Brian Kabateck, lawyer: The company’s white zinfandel is one of 83 California wines that tested positive for high levels of inorganic arsenic. Our conclusion is that something is going on inside the winery, not in the field where grapes are grown. More likely than not, they’re adding something to the wine. It may be something in the filtering process that they’re using — something akin to cheap diatomaceous earth. Those high arsenic levels have an effect on the reproductive and cardiovascular systems. It has been linked to cancer. Arsenic is basically poison. It’s a significant public health risk. [Again, Franzia declined to comment for this story.]
Wallace: It’s not actually good. It’s so sweet and nasty. It’s full of residual sugar, which is bad for consumers. It’s not hard to make cheap wine. You can make anything cheaply by cutting corners. It is the complete industrialization of wine, making it a commodity like grain. A lot of it is automated with little concern for quality.

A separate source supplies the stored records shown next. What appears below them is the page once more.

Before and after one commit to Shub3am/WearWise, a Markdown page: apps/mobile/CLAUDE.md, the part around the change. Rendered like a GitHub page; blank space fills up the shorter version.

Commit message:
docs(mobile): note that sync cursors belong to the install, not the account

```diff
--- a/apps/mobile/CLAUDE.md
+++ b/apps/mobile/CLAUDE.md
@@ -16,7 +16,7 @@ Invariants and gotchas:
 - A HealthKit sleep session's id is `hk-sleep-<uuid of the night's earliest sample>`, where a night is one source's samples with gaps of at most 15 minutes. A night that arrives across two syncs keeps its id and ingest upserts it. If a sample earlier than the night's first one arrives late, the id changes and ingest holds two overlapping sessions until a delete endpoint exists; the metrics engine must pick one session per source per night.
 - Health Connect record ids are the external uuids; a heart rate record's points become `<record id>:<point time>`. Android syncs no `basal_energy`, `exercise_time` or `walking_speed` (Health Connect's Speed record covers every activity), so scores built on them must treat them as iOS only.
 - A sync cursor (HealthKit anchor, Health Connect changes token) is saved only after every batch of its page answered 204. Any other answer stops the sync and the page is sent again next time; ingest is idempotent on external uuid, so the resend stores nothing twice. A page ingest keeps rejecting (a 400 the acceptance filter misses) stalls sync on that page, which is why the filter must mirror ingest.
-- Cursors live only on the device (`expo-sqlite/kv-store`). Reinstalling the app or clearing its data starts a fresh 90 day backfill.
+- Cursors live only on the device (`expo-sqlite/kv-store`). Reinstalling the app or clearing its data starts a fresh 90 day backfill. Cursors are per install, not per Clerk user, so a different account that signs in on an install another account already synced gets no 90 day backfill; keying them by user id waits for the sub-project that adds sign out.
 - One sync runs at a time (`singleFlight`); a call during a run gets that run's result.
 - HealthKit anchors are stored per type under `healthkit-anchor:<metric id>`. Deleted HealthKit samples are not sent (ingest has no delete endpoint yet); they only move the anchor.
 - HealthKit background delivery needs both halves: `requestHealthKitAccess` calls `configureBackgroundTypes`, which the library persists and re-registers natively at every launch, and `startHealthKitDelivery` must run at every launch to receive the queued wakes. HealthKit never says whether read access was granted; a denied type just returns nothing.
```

Eddy: The last time I was at Bronco, they were doing 7 million cases. That was 2010. It’s still one of Trader Joe’s most popular products.
Wallace: Can you imagine how much that would suck? It’s your dream. You work hard and make really good wine. Then, all of a sudden, your name is tainted.
The amazing $2 bottle
In the early aughts, Charles Shaw wine gets its nickname, rising to cult stardom as the accessible and cheap wine option. But as Two Buck Chuck finds its place in the world, the original man behind the label gets left in the dust.
Shaw: I’ve seen some reports that are very wrong about why it’s cheap. Some of them are so wrong, they’re funny. No, the wine is not $2 because I wanted to get back at [Lucy]. I don’t know the particulars about how it’s made. But Franzia deserves the credit.
Wallace: People went apeshit. This was around 2002. Articles were saying this wine is amazing and actually drinkable. It was a fad — the “Macarena” of wine. I would always hear about it from college students. And it was this blue-collar pride thing. People thought, “This bottle is just as good as one that’s $20. Screw those snobs.”
Eddy: I’ve been in the wine business for 42 years and I’ve never seen anything like it. You’d watch little old ladies with blue hair, line up at the shop and say, “I want one case of that and one case of that.”
National Director of Public Relations for Trader Joe’s: Somewhere along the way, these wines were dubbed “Two Buck Chuck.” We wish we could take the credit for that, but alas, some scribe came up with that moniker.
Eddy: As far as I remember, it was a local wine writer who coined the term. Couldn’t tell you his name — but it stuck.
Shaw: I used to worry about having my name on a bargain wine. I went on 20/20 more than a decade ago, complaining about it. I said, “We started out with a premium winery. And now look at it.” But now I think that was immature of me. You know? I actually like the name Two Buck Chuck. It ties it to me. It’s better than the brand disappearing — or being forgotten.